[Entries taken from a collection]

|---|

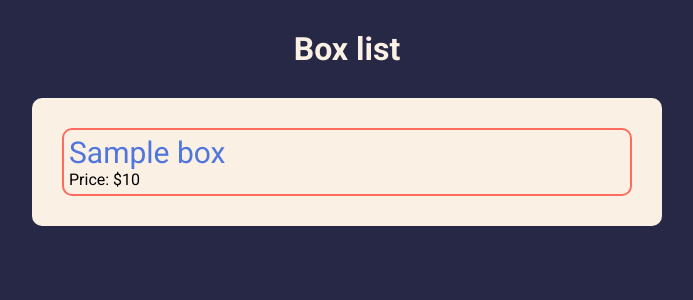
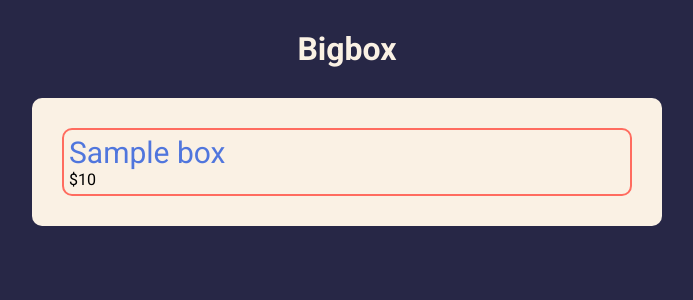
Before and after one commit to eliasvelardezft/bigbox-django, a Django app: template templates/bigbox/box_list.html in a window 1280 px wide. Shown: the top 300 px of the page, without its empty margins (293-986 px from the left). Run offline with Django 3.2, Linux system fonts and the light colour scheme; the template is opened without the code that fills it: most values are stand-ins (such as "Sample title", 1, 10 or a date in 2020).

Commit message:
changed some html content

```diff
--- a/templates/bigbox/box_list.html
+++ b/templates/bigbox/box_list.html
@@ -9,14 +9,14 @@
     <title>Bigbox</title>
 </head>
 <body>
-    <h1>Box list</h1>
+    <h1>Bigbox</h1>
     <div class="container">
         <ul>
             {% for box in box_list %}
             <li>
                 <div class="box">
                     <a class="name-link" href="{{ box.slug }}">{{ box.name }}</a>
-                    <p>Price: ${{ box.price }}</p>
+                    <p>${{ box.price }}</p>
                 </div>
             </li>
             {% endfor %}
```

|---|

— PROBLEM DETAILS —
Only the lines from the one bearing "changed some html content" through the end of the entries above belong in the answer, each one exactly as given.

— TASK ANSWER —
changed some html content

```diff
--- a/templates/bigbox/box_list.html
+++ b/templates/bigbox/box_list.html
@@ -9,14 +9,14 @@
     <title>Bigbox</title>
 </head>
 <body>
-    <h1>Box list</h1>
+    <h1>Bigbox</h1>
     <div class="container">
         <ul>
             {% for box in box_list %}
             <li>
                 <div class="box">
                     <a class="name-link" href="{{ box.slug }}">{{ box.name }}</a>
-                    <p>Price: ${{ box.price }}</p>
+                    <p>${{ box.price }}</p>
                 </div>
             </li>
             {% endfor %}
```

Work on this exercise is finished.